> PROBLEM DESCRIPTION:
Keep only those lines of the records that include the string "demoPersist".
··········
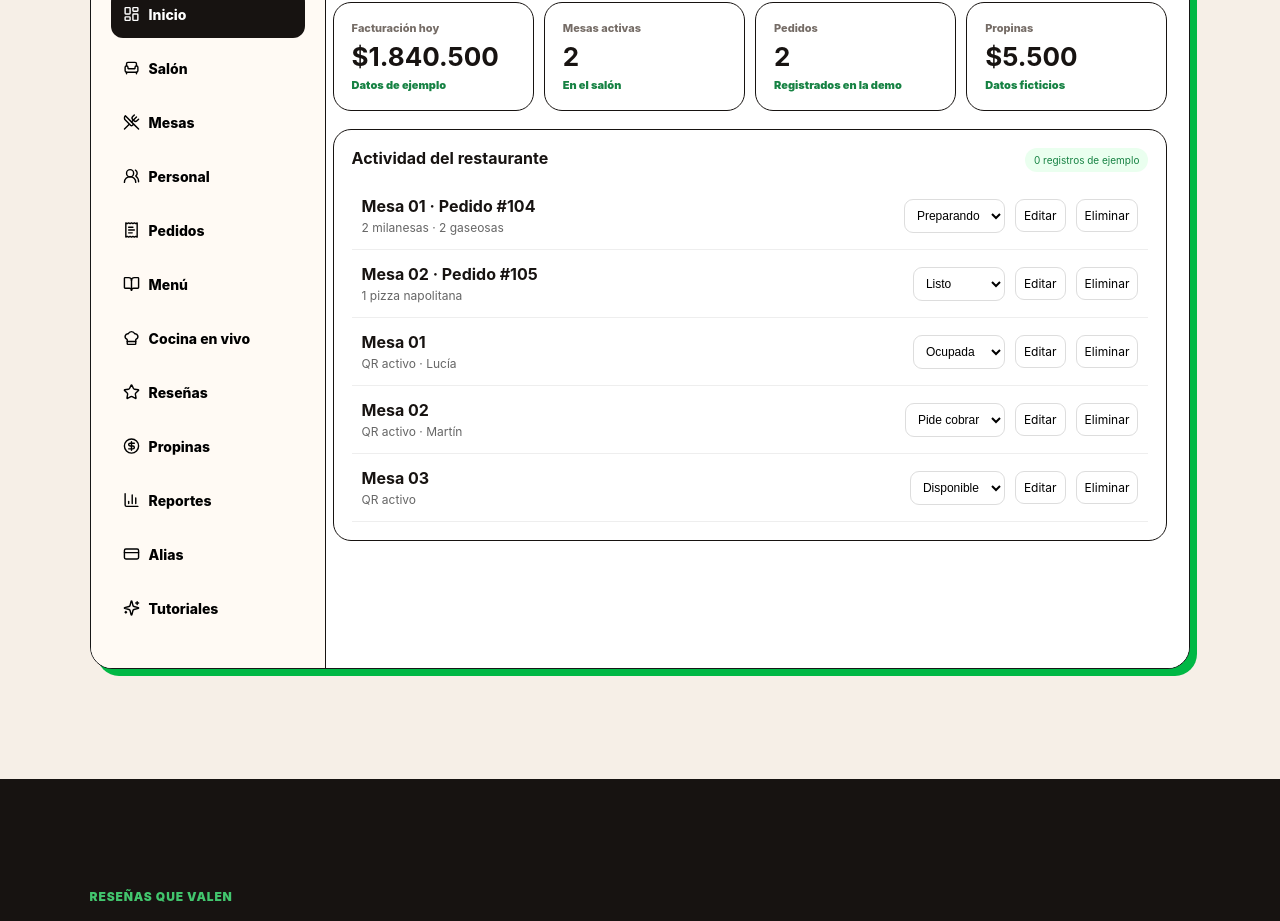
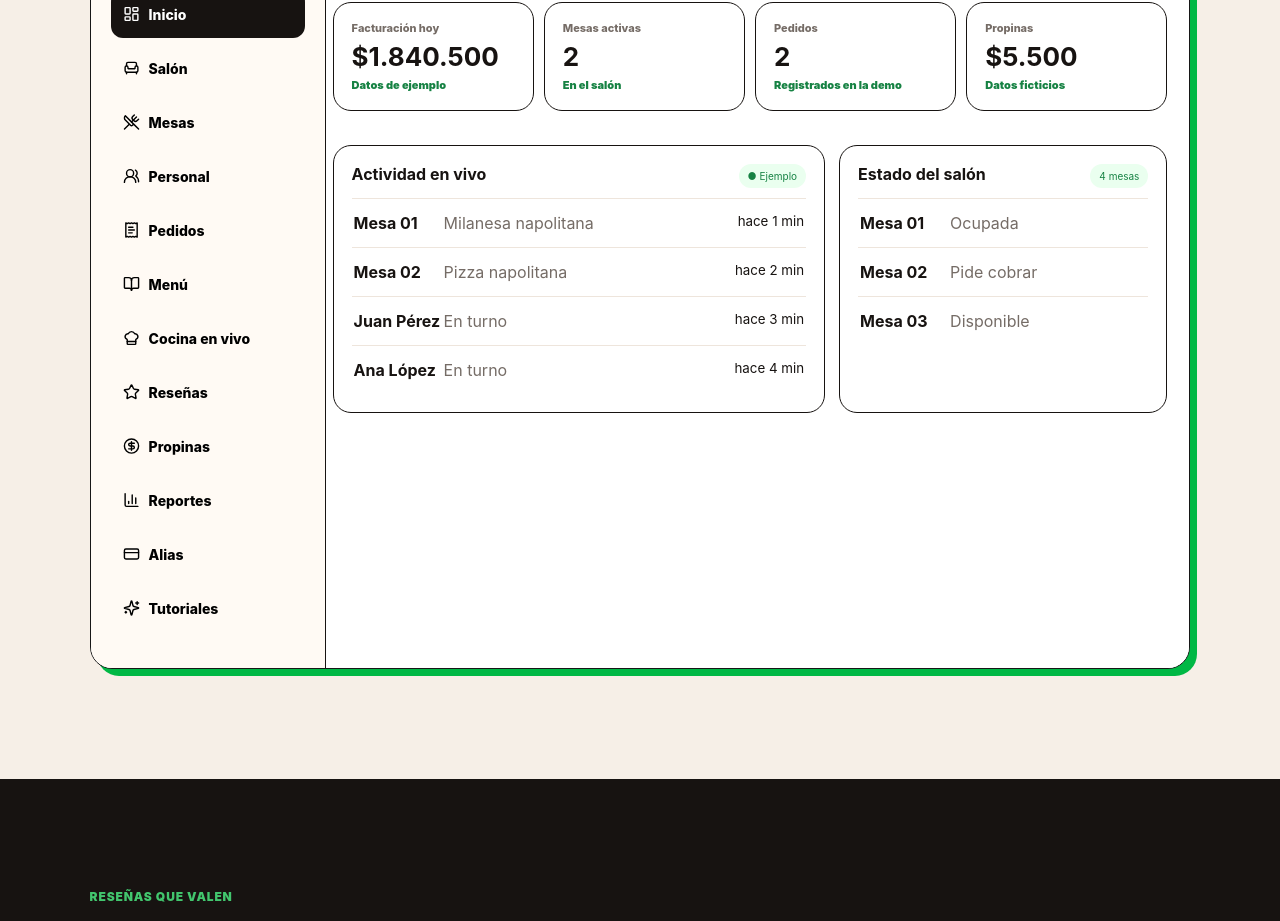
Before and after one commit to tobiasc541/restaurante-app, a Next.js app: page / in a window 1280 px wide. Shown: the part 2840-3761 px from the top of the page. Built offline with nearby package versions, Linux system fonts and the light colour scheme.

Commit message:
Replace remaining landing owner generic panels with operational owner UI components and demo-only data

```diff
--- a/app/page.tsx
+++ b/app/page.tsx
@@ -38,6 +38,17 @@ function LandingOwnerSection({tab}:any){
  const demoReviews=[{id:"rev1",restaurant_rating:5,waiter_rating:5,waiter_id:"juan",verified:true,comment:"Excelente atención y comida.",created_at:new Date().toISOString()},{id:"rev2",restaurant_rating:4,waiter_rating:5,waiter_id:"ana",verified:true,comment:"Muy buena experiencia.",created_at:new Date().toISOString()}];
  const [demoOrders,setDemoOrders]=useState<any[]>([{id:"order-demo-1",table:"01",main:"Milanesa napolitana",extra:"Gaseosa",status:"Nuevo",created_at:new Date().toISOString()},{id:"order-demo-2",table:"02",main:"Pizza napolitana",extra:"",status:"Preparando",created_at:new Date().toISOString()}]);
  const [demoLayout,setDemoLayout]=useState<any>({});
+ const [demoAliases,setDemoAliases]=useState<any[]>([{id:"a1",name:"laesquina.mp",holder:"La Esquina SRL",cuit:"30-12345678-9",limit:500000,used:120000,priority:1,active:true}]);
+ const [demoProducts,setDemoProducts]=useState<any[]>([{id:"p1",name:"Milanesa napolitana",category:"Platos principales",price:18500,active:true},{id:"p2",name:"Pizza napolitana",category:"Pizzas",price:16500,active:true},{id:"p3",name:"Limonada",category:"Bebidas",price:4800,active:true}]);
+ const [demoSelectedTable,setDemoSelectedTable]=useState<string|null>(null);
+ const [demoOrderHistory,setDemoOrderHistory]=useState(false);
+ const [demoMenuOpen,setDemoMenuOpen]=useState(false);
+ const [demoProductName,setDemoProductName]=useState(""),[demoProductPrice,setDemoProductPrice]=useState("");
+ const [demoStaffState,setDemoStaffState]=useState<any[]>([{id:"juan",name:"Juan Pérez",active:true,role:"waiter"},{id:"ana",name:"Ana López",active:true,role:"waiter"}]);
+ const [demoPaidTips,setDemoPaidTips]=useState<string[]>([]);
+ const demoSaveCloud=async(table:string,action:string,payload:any)=>{if(table!=="aliases")return false;setDemoAliases(prev=>action==="create"?[...prev,{...payload,id:"demo-"+Date.now(),used:0,active:true}]:prev);return true};
+ const demoPersist=()=>{};
+
  const demoNotify=(message:string)=>{if(typeof window!=="undefined")window.alert(message+" · Solo demostración")};
 
 
@@ -54,7 +65,16 @@ function LandingOwnerSection({tab}:any){
  {tab==="Reseñas"&&<ReviewsLive reviews={demoReviews} staff={demoStaff} type={reviewType} setType={setReviewType} filter={reviewFilter} setFilter={setReviewFilter} waiter={reviewWaiter} setWaiter={setReviewWaiter}/>}
  {tab==="Propinas"&&<TipsLive payments={demoPayments.map((p:any,i:number)=>({...p,tip:i%2?2500:0,waiter_id:i%2?"juan":"ana"}))} staff={demoStaff} range={tipRange} setRange={setTipRange}/>}
  {tab==="Cocina en vivo"&&<KitchenBoard orders={demoOrders} setOrders={setDemoOrders} notify={demoNotify} onReady={()=>{}}/>}
- {!["Reportes","Salón","Reseñas","Propinas","Cocina en vivo"].includes(tab)&&<div className="ownerPanel"><div className="panelTitle"><b>{tab==="Inicio"?"Actividad del restaurante":tab==="Salón"?"Detalle de mesas":tab}</b><span>{items.length} registros de ejemplo</span></div>{(tab==="Inicio"?[...(records["Pedidos"]||[]),...(records["Mesas"]||[])]:items).map(x=><div className="mesaDemoOwnerRow" key={x.id}><div><b>{x.name}</b><span>{x.detail}</span></div><select aria-label={"Estado de "+x.name} value={x.status} onChange={e=>change(x.id,e.target.value)}>{[...new Set([x.status,...statuses])].map(v=><option key={v}>{v}</option>)}</select><button onClick={()=>{setEditing(x.id);setName(x.name);setDetail(x.detail);setDialog(true)}}>Editar</button><button onClick={()=>setRecords(p=>({...p,[tab]:items.filter(v=>v.id!==x.id)}))}>Eliminar</button></div>)}</div>}
+
+ {tab==="Inicio"&&<div className="ownerColumns"><div className="ownerPanel"><div className="panelTitle"><b>Actividad en vivo</b><span>● Ejemplo</span></div>{[...demoOrders,...demoStaffState].map((x:any,i:number)=><div className="liveRow" key={x.id}><b>{x.table?"Mesa "+x.table:x.name}</b><span>{x.main|| (x.active?"En turno":"Fuera de turno")}</span><small>hace {i+1} min</small></div>)}</div><div className="ownerPanel"><div className="panelTitle"><b>Estado del salón</b><span>4 mesas</span></div>{(records["Mesas"]||[]).slice(0,4).map(x=><div className="liveRow" key={x.id}><b>{x.name}</b><span>{x.status}</span></div>)}</div></div>}
+ {tab==="Mesas"&&<div className="moduleGrid">{(records["Mesas"]||[]).map(x=><article key={x.id} className={"tableTile "+(x.status!=="Disponible"?"attention":"")} onClick={()=>setDemoSelectedTable(String(x.id))}><span>{x.name}</span><b>{x.status}</b><small>{x.detail||"Sin mozo"} · Demostración</small></article>)}</div>}
+ {tab==="Mesas"&&demoSelectedTable&&<div className="tableDrawer mesaDrawerOverlay"><div className="tableDrawerSheet"><button className="drawerClose" onClick={()=>setDemoSelectedTable(null)}><X/></button><span className="tag">DETALLE DE MESA · SIMULACIÓN</span><h2>{records["Mesas"]?.find(x=>String(x.id)===demoSelectedTable)?.name}</h2><div className="filterBar">{["Disponible","Ocupada","Pide cobrar","Limpiar"].map(st=><button key={st} onClick={()=>{change(Number(demoSelectedTable),st);setDemoSelectedTable(null)}}>{st}</button>)}</div><p>Los cambios se guardan únicamente en esta demostración.</p></div></div>}
+ {tab==="Personal"&&<><div className="menuManagerHead"><div><span className="tag">GESTIÓN DE PERSONAL</span><h3>Tu equipo</h3><p>Turnos y disponibilidad del personal · datos de prueba.</p></div></div><div className="staffCards">{demoStaffState.map(st=><article key={st.id}><h3>{st.name}</h3><small>{st.role==="waiter"?"Mozo":"Personal"} · {st.active?"En turno":"Fuera de turno"}</small><button className="dark" onClick={()=>setDemoStaffState(v=>v.map(x=>x.id===st.id?{...x,active:!x.active}:x))}>{st.active?"Finalizar turno":"Iniciar turno"}</button></article>)}</div></>}
+ {tab==="Pedidos"&&<><div className="mesaOrdersTabs"><button className={!demoOrderHistory?"selected":""} onClick={()=>setDemoOrderHistory(false)}>En curso</button><button className={demoOrderHistory?"selected":""} onClick={()=>setDemoOrderHistory(true)}>Entregados ({demoOrders.filter(x=>x.status==="served").length})</button></div><div className="mesaOrderHistory">{demoOrders.filter(x=>demoOrderHistory?x.status==="served":x.status!=="served").map(o=><article key={o.id}><b>Mesa {o.table}</b><span>{o.main} · {o.extra}</span><small>{o.status}</small><button onClick={()=>setDemoOrders(v=>v.map(x=>x.id===o.id?{...x,status:x.status==="Nuevo"?"Preparando":x.status==="Preparando"?"Listo":"served"}:x))}>Avanzar estado →</button></article>)}</div></>}
+ {tab==="Menú"&&<div className="menuManager"><div className="menuManagerHead"><div><span className="tag">CATÁLOGO EN VIVO · DEMO</span><h3>Tu menú</h3><p>Productos de prueba; los cambios no afectan restaurantes reales.</p></div><button className="dark" onClick={()=>setDemoMenuOpen(true)}><Plus/> Agregar producto</button></div><div className="productGrid">{demoProducts.map(p=><article key={p.id} className={!p.active?"disabled":""}><div><small>{p.category}</small><h3>{p.name}</h3><b>{"$"+Number(p.price).toLocaleString("es-AR")}</b></div><button onClick={()=>setDemoProducts(v=>v.map(x=>x.id===p.id?{...x,active:!x.active}:x))}>{p.active?"Marcar agotado":"Activar"}</button><button onClick={()=>setDemoProducts(v=>v.filter(x=>x.id!==p.id))}>Eliminar</button></article>)}</div></div>}
+ {tab==="Menú"&&demoMenuOpen&&<div className="appDialog"><div><button className="x" onClick={()=>setDemoMenuOpen(false)}>×</button><h2>Agregar producto</h2><label>Nombre<input value={demoProductName} onChange={e=>setDemoProductName(e.target.value)}/></label><label>Precio<input type="number" value={demoProductPrice} onChange={e=>setDemoProductPrice(e.target.value)}/></label><button className="dark wide" onClick={()=>{if(!demoProductName.trim()||Number(demoProductPrice)<=0)return;setDemoProducts(v=>[...v,{id:"p"+Date.now(),name:demoProductName,price:Number(demoProductPrice),category:"Platos principales",active:true}]);setDemoProductName("");setDemoProductPrice("");setDemoMenuOpen(false)}}>Guardar producto</button></div></div>}
+ {tab==="Alias"&&<AliasManager aliases={demoAliases} setAliases={setDemoAliases} persist={demoPersist} notify={demoNotify} saveCloud={demoSaveCloud} payments={demoPayments} sessions={demoSessions} tables={[]}/>}
+ {tab==="Tutoriales"&&<TutorialCenter tutorials={[]}/>}
  {dialog&&<div className="appDialog"><div><button className="x" onClick={()=>setDialog(false)}>×</button><span className="tag">DEMOSTRACIÓN · {tab.toUpperCase()}</span><h2>{editing!==null?"Editar registro":"Nueva acción"}</h2><label>Nombre<input value={name} onChange={e=>setName(e.target.value)} placeholder="Nombre o descripción"/></label><label>Detalle<input value={detail} onChange={e=>setDetail(e.target.value)} placeholder="Información de ejemplo"/></label><button className="dark wide" disabled={!name.trim()} onClick={save}>Guardar en esta demostración</button><small>No se envía información a ningún restaurante.</small></div></div>}
  </section>
 }
```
··········
> ANSWER TO THE EXERCISE:
+ const demoPersist=()=>{};
+ {tab==="Alias"&&<AliasManager aliases={demoAliases} setAliases={setDemoAliases} persist={demoPersist} notify={demoNotify} saveCloud={demoSaveCloud} payments={demoPayments} sessions={demoSessions} tables={[]}/>}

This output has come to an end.